Extracted data entries:
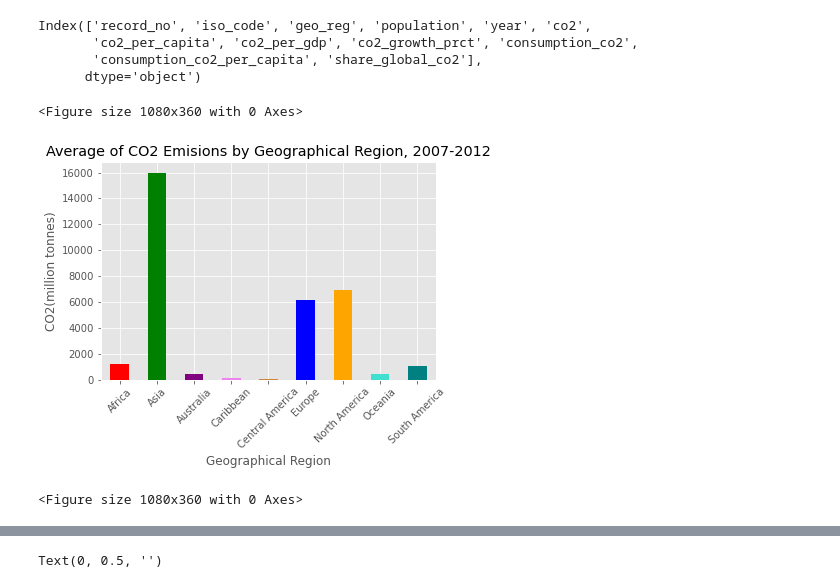
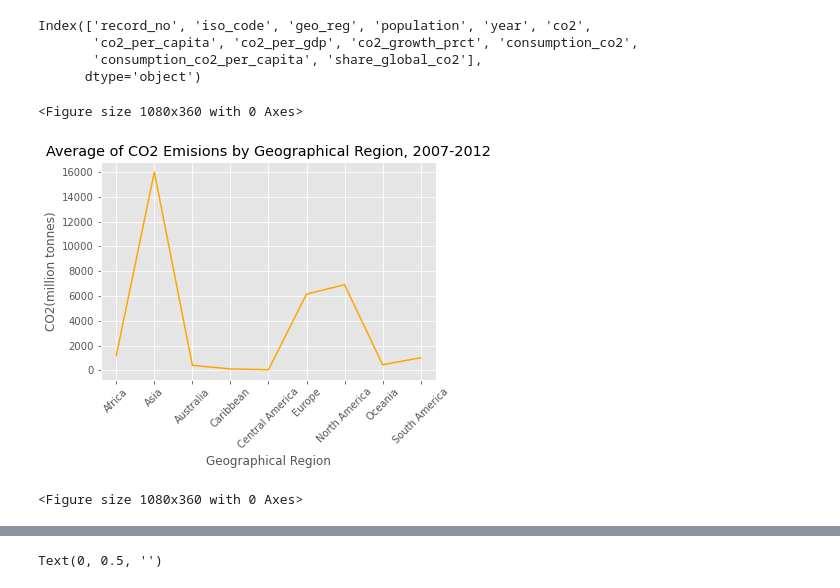
Before and after one commit to SoWhitIs/world_events_emissions, a Jupyter notebook: dev/script/eda/4_additional_EDA_geographic_region_plot_wdg.ipynb, the cells around one changed output, grey strips where cells are left out. Cells and saved outputs as stored; diff of their text form; code cells hidden in the pictures.

Commit message:
new plot code

```diff
--- a/dev/script/eda/4_additional_EDA_geographic_region_plot_wdg.ipynb
+++ b/dev/script/eda/4_additional_EDA_geographic_region_plot_wdg.ipynb
@@ -555,14 +599,14 @@ Index(['record_no', 'iso_code', 'geo_reg', 'population', 'year', 'co2',
 # %%
 #plot C02 by country from 2007-2012
 colors=['red','green','purple','violet','peru','blue','orange','turquoise','teal']
 # region_df.groupby(by="geo_reg").mean()['co2'].plot(kind="bar", color=colors)
-average_region.plot(kind="bar", color=colors)
+average_region.plot(kind="line", color="orange")
 plt.ylabel("CO2(million tonnes)")
 plt.xlabel("Geographical Region")
 plt.title("Average of CO2 Emisions by Geographical Region, 2007-2012")
 plt.xticks(rotation=45)
 plt.figure(figsize=(15,5))
 # %% [output]
 <Figure size 1080x360 with 0 Axes>
-[figure, old version]
+[figure, new version]
 <Figure size 1080x360 with 0 Axes>
```
Also changed, not shown: parts of 19 cells of this notebook.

--- TASK ---
The lines holding the word "output" are the answer. Pull them out of the records and copy them.

--- PROBLEM SOLUTION ---
Before and after one commit to SoWhitIs/world_events_emissions, a Jupyter notebook: dev/script/eda/4_additional_EDA_geographic_region_plot_wdg.ipynb, the cells around one changed output, grey strips where cells are left out. Cells and saved outputs as stored; diff of their text form; code cells hidden in the pictures.
 # %% [output]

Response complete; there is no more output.